Indeed, the mediation team was initially given up to September to conclude the mediation process. However, the team indicated that there were some technicalities that were not in place then, that made it not possible for the work to be done by the set deadline.
There has since been movement on the technicalities, and the Government of Malawi hopes that the mediation process will be finalised in the shortest time possible.
You will recall that the team travelled again to Lilongwe in September, to give an update on their work. They wanted Malawi’s and Tanzania’s position on some issues to do with the dispute over the lake.
Despite the ongoing dispute, the Malawian government has awarded two further companies, RAKGAS (United Arab Emirates) and Pacific Oil & Gas (Singapore), with rights to explore for hydrocarbons along the Malawi Rift, which is characteristic of the western branch of the East African Rift system. This decision was made in late October when the Licensing Committee met to review applications for (reconnaissance, exploration and mining) licences; it had been almost 1 year since the last committee meeting.
The area with potential for hydrocarbons has been divided into 6 blocks. 4 companies have now been awarded exploration rights to these blocks.
- Block 1: SacOil (awarded in 2012, 12,265 square kilometres, north-western block bordering Tanzania and Zambia, all environmental work expected to be complete by Q3 2014)
- Blocks 2 & 3: Surestream Petroleum (awarded in 2011, 20,000 square kilometers, north and central blocks on Lake Malawi)
- Blocks 4 & 5: RAKGAS (awarded in 2013)
- Block 6: Pacific Oil & Gas (awarded in 2013)

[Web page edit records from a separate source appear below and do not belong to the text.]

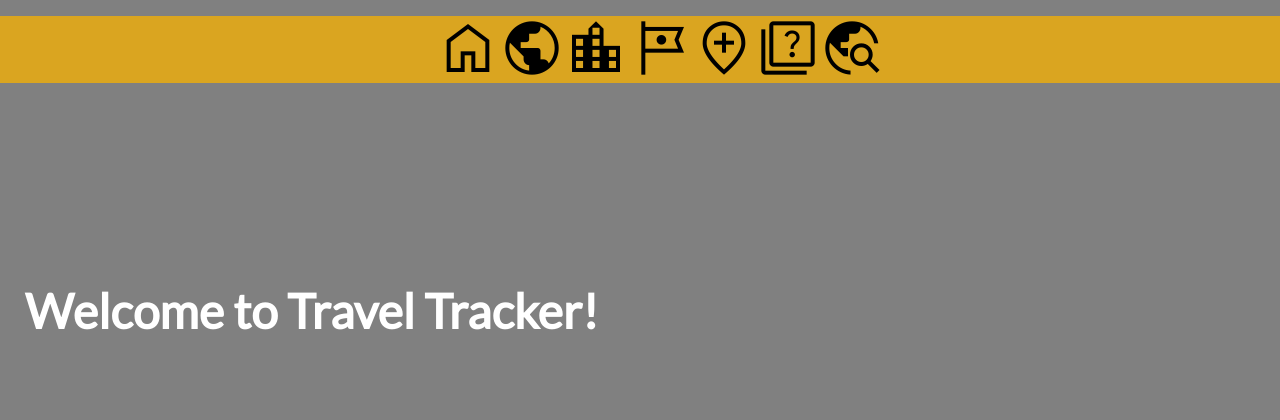
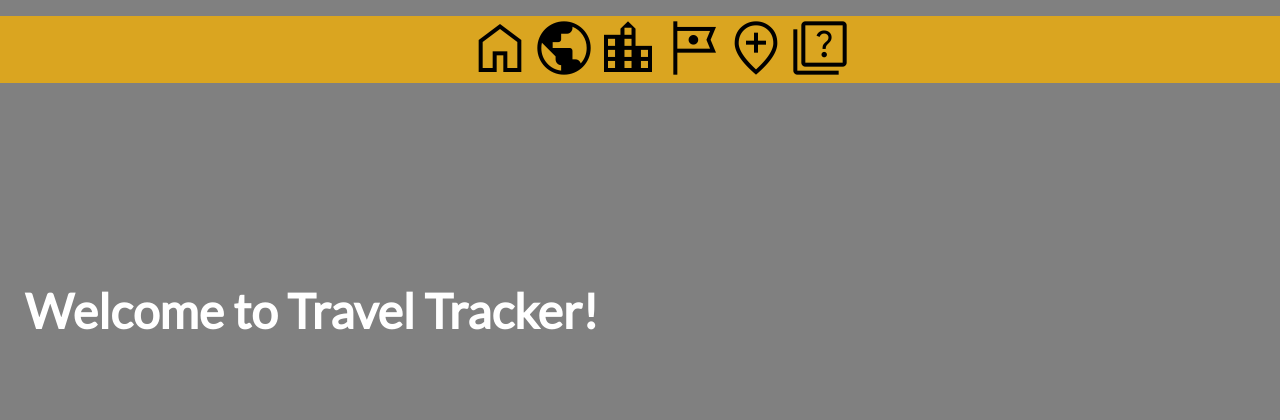
Before and after one commit to cjsarab/project_travel, a Flask app: page / in a window 1280 px wide. Shown: the top 420 px of the page. Run offline with Flask 2, Linux system fonts and the light colour scheme.

Commit message:
Deleted search bar

```diff
--- a/templates/base.html
+++ b/templates/base.html
@@ -19,7 +19,6 @@
                     <li title="Sights"><a href="/sights"><span class="material-symbols-outlined">tour</span></a></li>
                     <li title="New Country"><a href="/countries/new"><span class="material-symbols-outlined">add_location</span></a></li>
                     <li title="Summary"><a href="/summary"><span class="material-symbols-outlined">quiz</span></a></li>
-                    <li title="Search"><a href="/search"><span class="material-symbols-outlined">travel_explore</span></a></li>
                 </ul>
             </nav>
         </header>
```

Thus Kainsha Energy’s bid for an exploration licence for one of the blocks has been unsuccessful.
Kalichero highlighted that the companies will not explore in contested waters and indicated that “there is nothing wrong with the awarding of the licenses. Discussions are underway on the dispute“.
Nevertheless, The Wall Street Journal has placed Surestream Petroleum and SacOil among a
[…] breed of wildcatters who deploy a risky and sometimes lucrative strategy: Look for oil in politically or geologically fraught lands after cutting deals with governments that claim the lands, even if those claims are in dispute.
[…] U.K.-based Surestream Petroleum Ltd. and South Africa’s SacOil Holdings Ltd. said last year they secured rights from Malawi in an area Tanzania claims. Officials for the companies and countries declined to comment or didn’t respond to inquiries.